Stored entries
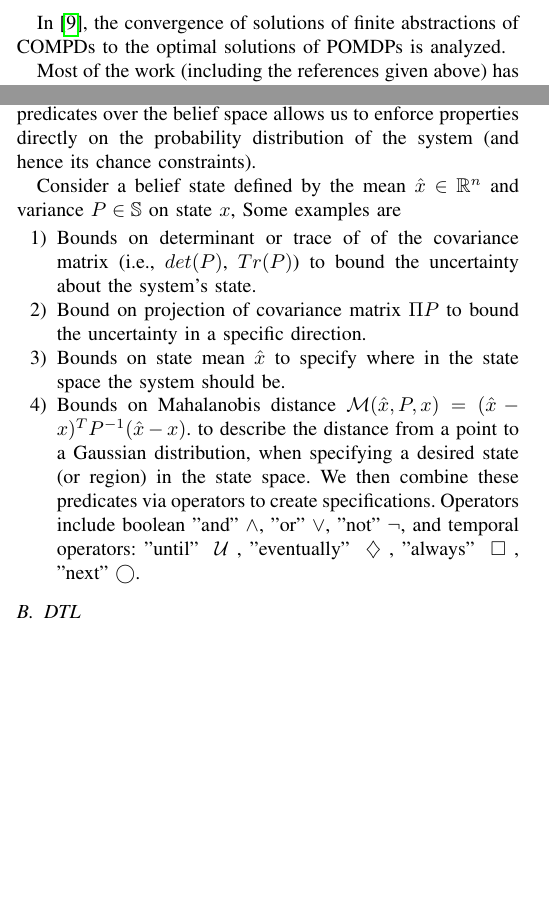
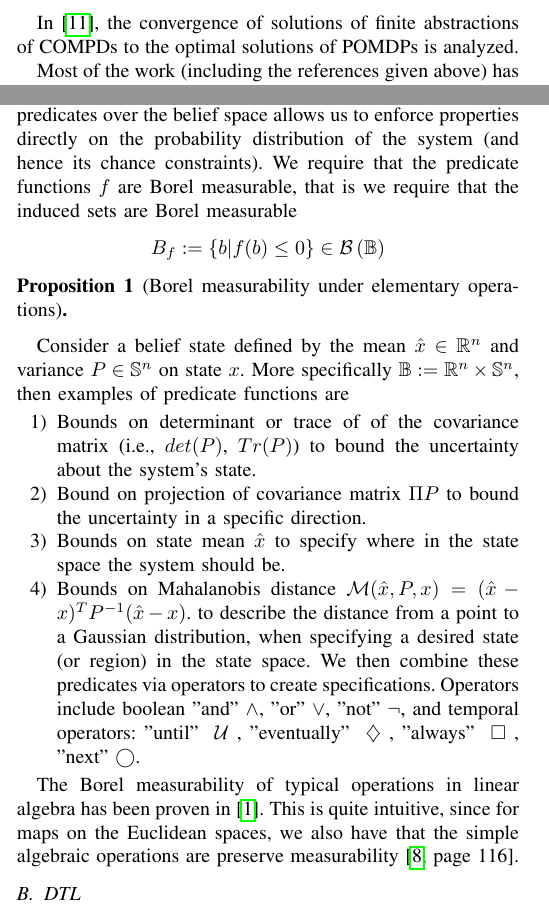
Before and after one commit to Aliaghajpl/BestNew, a LaTeX paper (BeliefSpaceTemporalLogic/3_FormalAbstraction inLTLUnderUncertainty.tex): two parts of the columns of pages 1 and 2 of 3, joined at a grey line, cut so that both start at the same text, the shorter picture padded with empty space. Compiled offline with pdfLaTeX.

Commit message:
Update Predicates

```diff
--- a/BeliefSpaceTemporalLogic/3_FormalAbstraction inLTLUnderUncertainty.tex
+++ b/BeliefSpaceTemporalLogic/3_FormalAbstraction inLTLUnderUncertainty.tex
@@ -261,8 +261,14 @@ The disturbance signal $w$ is zero mean independently and identically   distribu
 
 
      Predicate $f\leq 0$ is defined as a function $f:\mathbb{B}\rightarrow \mathbb{R}$ that encodes constraints or properties over belief space. Defining predicates over the belief space allows us to enforce properties directly on the probability distribution of the system (and hence its chance constraints).
+     We require that the predicate functions $f$ are Borel measurable, that is we require that the induced sets  are Borel measurable
+     \[B_f:=\{b|f(b)\leq 0\}\in \borel{\mathbb B}\]
 
-     Consider a belief state defined by the mean $\hat x\in \mathbb R^n $ and variance $P\in \S$ on state $x$, Some examples are \begin{enumerate}
+     \begin{prop}[Borel measurability under elementary operations]
+
+     \end{prop}
+
+     Consider a belief state defined by the mean $\hat x\in \mathbb R^n $ and variance $P\in \S^n$ on state $x$. More specifically $\mathbb B:=\mathbb R^n\times \S^n$,  then examples of predicate functions are  \begin{enumerate}
  	\item Bounds on determinant or trace of of the covariance matrix (i.e., $det(P)$, $Tr(P)$) to  bound the uncertainty about the system's state.
  	\item Bound on projection of covariance matrix $\Pi P$ to bound the uncertainty in a specific direction.
    \item   Bounds on state mean $\hat{x}$ to specify
@@ -271,8 +277,9 @@ The disturbance signal $w$ is zero mean independently and identically   distribu
     to describe the distance from a point to a Gaussian distribution, when specifying a desired state (or region) in the state space. We then combine these predicates via operators to create specifications. Operators include boolean "and" $\andltl$, "or" $\orltl$, "not" $\notltl$, and temporal operators: "until" $\Until$, "eventually" $\Event$, "always" $\Always$, "next" $\Next$.
     \end{enumerate}
 
-    %\pr{Structure of the formulae}
-    %Parts of the formulae is not part of the syntax but rather ... In particular $|$ defines option. For example, $\phi::=A | B$ means specification $\phi$ can be either $A$ or $B$. Example: an arithmetic expression has the following syntax grammar $expr::= c | x | expr + expr | expr - expr | expr * expr | expr / expr$.
+    The Borel measurability of typical operations in linear algebra
+   has been proven in \cite{azoff1974borel}.
+  This is quite intuitive, since for maps on the Euclidean spaces, we also have that the simple algebraic operations are preserve measurability \cite[page 116]{lang1993real}.
 
     \subsection{DTL}
     If $\BF{b} = b^0b^1 \ldots \in \CA{G}^{\omega}$,
```
Also changed, not shown: BeliefSpaceTemporalLogic/references.bib (+19 -0 lines).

=== Directions ===
Tell how many lines in the data hold the string "Consider". Only the number is wanted.

=== Solution to this exercise ===
2